U.N. Watch lists another nine instances in which individuals, who identified themselves in their Facebook profile as UNRWA employees, expressed support for attacks against Israelis. Mahmoud Abu Zakari, whose profile said he was a social worker employed by the agency, changed his profile picture to an image of a knife wielding hooded teen. Another, Um Karam, who identified himself as an UNRWA teacher, posted a video of an Islamic preacher calling to murder Jews. Abu Wadih Duheir, who said he was also a teacher employed by the agency, posted a video celebrating terror attacks aimed at Israelis.
U.N. Watch has called on UNRWA to fire all 10 employees “for using the name of UNRWA” on an account that promotes violence. “UNRWA’s strategy of impunity, denial and deflection only enables more incitement and violence,” said U.N. Watch executive director Hillel Neuer in a statement. “It’s time to put an end to the pattern and practice of UNRWA school principals, teachers and staff members posting anti-Semitic and terror-inciting images, indicating a pathology of racism and violence within UNRWA.”

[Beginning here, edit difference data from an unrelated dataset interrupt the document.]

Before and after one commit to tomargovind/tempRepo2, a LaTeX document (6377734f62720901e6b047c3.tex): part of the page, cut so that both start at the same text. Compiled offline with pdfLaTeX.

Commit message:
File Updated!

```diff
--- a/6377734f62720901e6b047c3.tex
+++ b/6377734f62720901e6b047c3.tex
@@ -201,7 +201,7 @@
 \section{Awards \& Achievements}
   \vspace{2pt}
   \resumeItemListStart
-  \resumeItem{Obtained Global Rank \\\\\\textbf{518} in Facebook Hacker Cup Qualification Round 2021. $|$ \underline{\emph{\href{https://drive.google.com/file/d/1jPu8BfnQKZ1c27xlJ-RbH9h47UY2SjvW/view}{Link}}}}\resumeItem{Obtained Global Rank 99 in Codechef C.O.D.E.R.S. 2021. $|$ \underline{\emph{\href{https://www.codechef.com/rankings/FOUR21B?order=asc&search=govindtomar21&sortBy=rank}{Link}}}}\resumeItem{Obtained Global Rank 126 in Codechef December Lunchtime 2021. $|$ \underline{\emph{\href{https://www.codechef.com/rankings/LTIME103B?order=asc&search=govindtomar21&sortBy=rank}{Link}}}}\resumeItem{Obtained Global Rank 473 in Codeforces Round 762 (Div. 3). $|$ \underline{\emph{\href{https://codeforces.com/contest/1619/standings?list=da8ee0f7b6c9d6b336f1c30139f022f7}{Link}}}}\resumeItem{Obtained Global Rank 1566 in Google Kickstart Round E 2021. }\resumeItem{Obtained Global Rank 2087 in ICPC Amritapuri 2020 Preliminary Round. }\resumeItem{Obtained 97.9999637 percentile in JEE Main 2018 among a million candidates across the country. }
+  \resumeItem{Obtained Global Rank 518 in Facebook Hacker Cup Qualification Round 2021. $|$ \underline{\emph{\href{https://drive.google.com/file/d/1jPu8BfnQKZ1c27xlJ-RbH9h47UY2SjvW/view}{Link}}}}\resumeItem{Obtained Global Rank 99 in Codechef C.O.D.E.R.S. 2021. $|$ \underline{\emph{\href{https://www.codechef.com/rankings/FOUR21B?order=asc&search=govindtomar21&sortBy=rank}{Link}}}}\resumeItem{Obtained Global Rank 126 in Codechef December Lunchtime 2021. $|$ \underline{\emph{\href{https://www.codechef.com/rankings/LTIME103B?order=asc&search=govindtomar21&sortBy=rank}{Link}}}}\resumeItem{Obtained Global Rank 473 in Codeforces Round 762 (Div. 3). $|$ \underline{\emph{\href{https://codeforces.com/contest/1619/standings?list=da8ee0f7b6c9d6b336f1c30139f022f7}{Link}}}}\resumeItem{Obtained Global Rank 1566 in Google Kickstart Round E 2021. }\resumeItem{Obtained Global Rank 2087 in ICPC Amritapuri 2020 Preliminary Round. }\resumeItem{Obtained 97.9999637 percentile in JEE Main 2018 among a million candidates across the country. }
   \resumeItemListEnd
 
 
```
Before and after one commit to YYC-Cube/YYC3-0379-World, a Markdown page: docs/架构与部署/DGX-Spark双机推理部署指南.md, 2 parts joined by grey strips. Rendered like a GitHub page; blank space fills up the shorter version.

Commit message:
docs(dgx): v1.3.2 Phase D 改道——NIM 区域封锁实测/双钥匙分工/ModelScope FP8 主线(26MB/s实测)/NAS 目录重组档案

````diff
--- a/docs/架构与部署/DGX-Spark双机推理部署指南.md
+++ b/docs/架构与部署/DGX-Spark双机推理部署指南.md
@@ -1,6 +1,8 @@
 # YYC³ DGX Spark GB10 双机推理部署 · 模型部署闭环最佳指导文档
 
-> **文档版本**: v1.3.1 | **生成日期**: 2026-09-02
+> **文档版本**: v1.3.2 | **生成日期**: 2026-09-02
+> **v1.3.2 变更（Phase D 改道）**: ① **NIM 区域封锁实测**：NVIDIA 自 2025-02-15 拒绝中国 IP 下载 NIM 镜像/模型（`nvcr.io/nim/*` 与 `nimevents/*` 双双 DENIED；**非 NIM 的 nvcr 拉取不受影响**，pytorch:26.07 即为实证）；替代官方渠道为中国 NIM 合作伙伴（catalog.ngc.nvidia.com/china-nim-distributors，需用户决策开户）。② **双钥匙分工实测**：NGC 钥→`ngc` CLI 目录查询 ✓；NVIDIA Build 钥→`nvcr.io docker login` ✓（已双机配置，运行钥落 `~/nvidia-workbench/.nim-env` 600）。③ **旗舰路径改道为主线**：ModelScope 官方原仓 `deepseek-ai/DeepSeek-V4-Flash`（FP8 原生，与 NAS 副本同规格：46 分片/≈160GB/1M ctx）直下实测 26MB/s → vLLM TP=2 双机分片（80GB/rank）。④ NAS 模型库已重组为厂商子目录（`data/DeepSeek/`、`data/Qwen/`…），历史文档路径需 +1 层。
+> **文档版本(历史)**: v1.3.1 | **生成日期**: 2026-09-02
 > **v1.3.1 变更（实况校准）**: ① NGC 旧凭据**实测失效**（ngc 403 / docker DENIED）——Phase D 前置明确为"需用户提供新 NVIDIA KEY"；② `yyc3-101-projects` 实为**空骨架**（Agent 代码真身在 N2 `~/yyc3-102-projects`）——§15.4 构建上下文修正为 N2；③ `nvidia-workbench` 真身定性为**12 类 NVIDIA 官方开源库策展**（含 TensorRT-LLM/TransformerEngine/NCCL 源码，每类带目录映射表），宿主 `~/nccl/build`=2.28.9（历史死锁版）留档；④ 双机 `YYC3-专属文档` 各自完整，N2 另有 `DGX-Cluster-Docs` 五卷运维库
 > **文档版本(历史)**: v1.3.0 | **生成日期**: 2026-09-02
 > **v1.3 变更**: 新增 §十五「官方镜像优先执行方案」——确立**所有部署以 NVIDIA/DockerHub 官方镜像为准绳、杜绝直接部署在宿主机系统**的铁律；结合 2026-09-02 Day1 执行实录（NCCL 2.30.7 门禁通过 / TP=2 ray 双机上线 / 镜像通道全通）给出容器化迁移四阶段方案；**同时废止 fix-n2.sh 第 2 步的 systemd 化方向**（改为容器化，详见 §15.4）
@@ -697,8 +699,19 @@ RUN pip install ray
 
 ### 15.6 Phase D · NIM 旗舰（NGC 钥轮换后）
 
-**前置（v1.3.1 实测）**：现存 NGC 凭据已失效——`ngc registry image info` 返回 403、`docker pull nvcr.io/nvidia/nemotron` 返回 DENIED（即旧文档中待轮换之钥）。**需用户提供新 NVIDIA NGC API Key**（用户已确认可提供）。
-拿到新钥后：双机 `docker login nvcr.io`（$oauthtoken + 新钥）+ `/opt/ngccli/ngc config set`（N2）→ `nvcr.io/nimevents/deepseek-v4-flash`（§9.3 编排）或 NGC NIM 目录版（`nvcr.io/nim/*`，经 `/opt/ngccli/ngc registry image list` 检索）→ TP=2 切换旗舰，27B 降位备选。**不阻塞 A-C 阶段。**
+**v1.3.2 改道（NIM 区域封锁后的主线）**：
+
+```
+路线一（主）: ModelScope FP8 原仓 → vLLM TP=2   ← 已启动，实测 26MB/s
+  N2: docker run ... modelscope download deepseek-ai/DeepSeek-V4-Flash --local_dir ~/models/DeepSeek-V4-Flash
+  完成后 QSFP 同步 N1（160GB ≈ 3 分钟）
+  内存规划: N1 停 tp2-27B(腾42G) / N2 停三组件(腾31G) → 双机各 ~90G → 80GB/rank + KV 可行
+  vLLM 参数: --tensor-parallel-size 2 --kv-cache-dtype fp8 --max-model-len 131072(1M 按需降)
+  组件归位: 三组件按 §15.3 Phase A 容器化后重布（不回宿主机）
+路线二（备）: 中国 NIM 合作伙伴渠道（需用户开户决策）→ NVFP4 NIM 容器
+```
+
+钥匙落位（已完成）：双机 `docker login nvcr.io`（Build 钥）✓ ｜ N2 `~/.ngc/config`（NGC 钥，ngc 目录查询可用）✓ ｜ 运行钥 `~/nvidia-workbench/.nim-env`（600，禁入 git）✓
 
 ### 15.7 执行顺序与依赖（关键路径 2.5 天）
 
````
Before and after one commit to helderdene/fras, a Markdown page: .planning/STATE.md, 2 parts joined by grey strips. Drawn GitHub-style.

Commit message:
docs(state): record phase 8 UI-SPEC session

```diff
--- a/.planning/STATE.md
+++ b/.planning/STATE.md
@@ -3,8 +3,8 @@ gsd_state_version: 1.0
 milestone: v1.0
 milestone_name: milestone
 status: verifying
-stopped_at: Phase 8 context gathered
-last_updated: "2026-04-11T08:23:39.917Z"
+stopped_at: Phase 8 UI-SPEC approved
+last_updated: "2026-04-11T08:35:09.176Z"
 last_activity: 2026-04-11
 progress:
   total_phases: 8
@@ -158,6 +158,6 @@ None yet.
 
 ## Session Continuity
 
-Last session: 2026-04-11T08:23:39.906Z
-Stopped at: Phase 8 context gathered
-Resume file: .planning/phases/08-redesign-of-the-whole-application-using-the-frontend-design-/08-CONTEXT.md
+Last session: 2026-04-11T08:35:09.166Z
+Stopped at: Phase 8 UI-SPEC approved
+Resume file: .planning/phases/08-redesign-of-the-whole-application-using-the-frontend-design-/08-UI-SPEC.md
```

This is the second time in recent months that UNRWA workers have been found to carry hateful messages against Israelis and Jews on their Facebook accounts. After U.N. Watch’s previous report issued September 1, UNRWA promised it would take “disciplinary action, up to and including dismissal” if it finds that staff members violated the organization’s neutrality. As of now, there has been no indication any action has been taken.
U.N. Watch believes its best chance of leaning on UNRWA is through its major donors, primarily the United States which provided the agency more than $400 million last year, making it the largest international donor. The European Union gave UNRWA $139 million. The watchdog organization urged its supporters to reach out to Secretary of State John Kerry with a call to force the removal of the inciting posts. “I urge you to put an end to the hijacking of humanitarianism by hate,” the petition reads.
The Obama administration, as well as the government of Israel, largely view UNRWA as a crucial partner in maintaining stability in the region thanks to the social services it provides to Palestinian refugees. Congress, on the other hand, has been more willing to take on the agency. In the past, efforts to block funding to UNRWA were derailed, mainly due to pushback from the administration and a lack of support for such moves from Israel. But Congress, in hearings and legislation, has succeeded in raising awareness of perceived anti-Israel bias in the agency and in increasing pressure for more accountability.
UNRWA is not the only United Nations agency in hot water following the surge in violence in Israel. UNESCO, the U.N’s cultural agency, is expected to vote on Wednesday on a resolution declaring that the Western Wall, Judaism’s most holy site, is part of the adjacent Al Aqsa mosque. The resolution, proposed by six Arab states, ignited harsh responses from the Israeli government and from Jewish organizations. “We must not watch in silence as this key UN body denies the Jewish people’s connection to our holiest site — and, in doing so, shamelessly rewrites history and sets back the cause of peace,” said the American Jewish Committee’s executive director, David Harris, in an email calling supporters to sign a petition against the resolution.
This article has been updated to reflect a statement issued by UNWRA October 20.
Contact Nathan Guttman at firstname.lastname@example.org or on Twitter @nathanguttman
Nathan Guttman staff writer, is the Forward’s Washington bureau chief. He joined the staff in 2006 after serving for five years as Washington correspondent for the Israeli dailies Ha’aretz and The Jerusalem Post. In Israel, he was the features editor for Ha’aretz and chief editor of Channel 1 TV evening news. He was born in Canada and grew up in Israel. He is a graduate of the Hebrew University of Jerusalem. Contact Nathan at email@example.com, or follow him on Twitter @nathanguttman